The owners of the M2 Tollway have mounted an advertising campaign to increase their profits by increasing traffic. This flies in the face of reason and government policies worldwide, which try to reduce the use of cars in cities. APT predicts that one day, such promotion of car use will be controlled in much the same way as tobacco advertising is today.


We're so used to priority being given to Olympic projects, it's a relief to see the following in Architecture Australia: A proposal to convert Circular Quay's 5 ferry wharves to 4 wharves and a waterfront square in time for the Olympics has been rejected by this Government on the grounds of cost and pre-election inconvenience to ferry passengers.


At a time when the need and the desirability of public transport should be obvious to all, Sydney Ferries can think of nothing better to do than plan cutbacks. What sort of reasoning are they using? Obviously one in which public transport.s only goal is to make a profit, and if this is not possible, then it serves no practical purpose and should be eliminated. Meanwhile, the residents of Neutral Bay and Mosman will have to fight to keep their early-morning and late-night services.


APT have particulars of similarly-minded organisations in many places, including overseas. If you would like to contact a pro-transit group somewhere and don't know the address, ask us.

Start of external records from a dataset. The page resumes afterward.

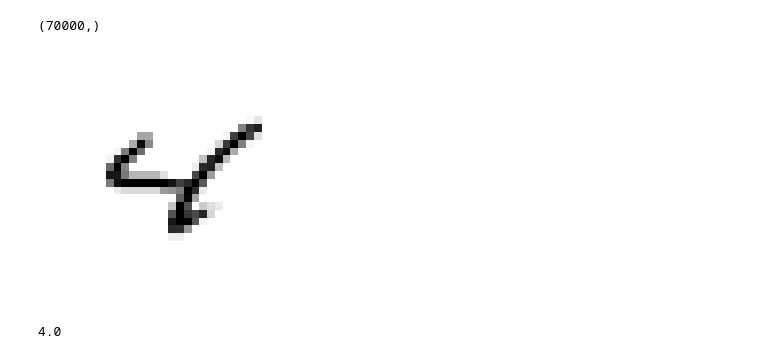
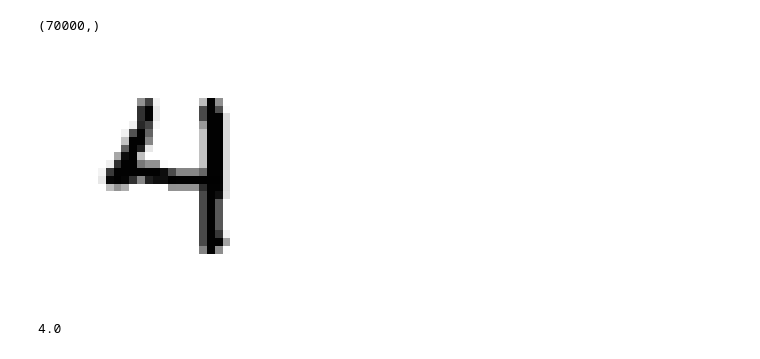
Before and after one commit to hstrey/BME-502-2019, a Jupyter notebook: MNIST_Classification.ipynb, the cells around one changed output. Cells and saved outputs as stored; diff of their text form; code cells hidden in the pictures.

```diff
--- a/MNIST_Classification.ipynb
+++ b/MNIST_Classification.ipynb
@@ -55,14 +55,14 @@ y.shape
 # %% [output]
 (70000,)
 # %%
-random_digit = X[28000]
+random_digit = X[28005]
 random_digit_image=random_digit.reshape(28, 28)
 plt.imshow(random_digit_image, cmap = plt.cm.binary,
            interpolation="nearest")
 plt.axis("off")
 plt.show()
 # %% [output]
-[figure, old version]
+[figure, new version]
 # %%
 y[28000]
 # %% [output]
```
Also changed, not shown: parts of 7 cells of this notebook.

Road Pricing - feature articles in The Economist, 6-12 December. This technology has the potential to reduce traffic in cities.
New Age of the Train - feature article in The Economist, 21-27 February. Railways are reviving, thanks to technology and road congestion.
Transport and the Environment - Developments since 1994. Royal Commission on Environmental Pollution (U.K.) 1997. ISBN 0-10-137522-0
A hard day's training - opinion by Jim McClelland in Herald 23 February. Delightful story of what happened when his train service was replaced by supplementary. buses. Send a copy to your local M.P.
Roadblocks Ahead - article saying how closing roads actually reduces traffic. New Scientist, 24 January.


Home page of Nick Possum whose specialty is exposing corruption in the politics that pervade the provision of transport infrastructure: http://www.brushtail.com.au/nick.possum


BOOT: In the Public Interest? - the Australian Experience of Private Infrastructure. Conference, 20-21 March, Sydney. Are Build-Own-Operate-Transfer projects desirable? Enquiries: Shirley Jones, 9514-2488.
Turning the Corner - a vision for a car-free Brisbane. Conference, Brisbane, 15.April. Enquiries: Smogbusters, (07) 3221-0188.
Moving Smarter - challenges in Traffic and Transport. Conference, 4-5 June, Sydney. Enquiries: AITPM, fax 9875-2855
International Symposium on Travel Demand Management. Newcastle-on-Tyne, 8-10 July. Information: http://www.nci.ac.uk/~nwsl/
International Conference on Transportation into the Next Millennium. Singapore, 9-11 September. Information: http: //www.ntuedu.sg/cts/conference
22nd ATRF Conference - Transport - Getting it Right. Sydney, 30 Sep to 2 Oct. Information: Transport Data Centre, NSW DoT, 9268-2873.
Beyond Oil - Transport & Fuel for the Future - conference, Launceston, Tasmania, 4-6 November. Information: Conference Design. (03) 6340-2786.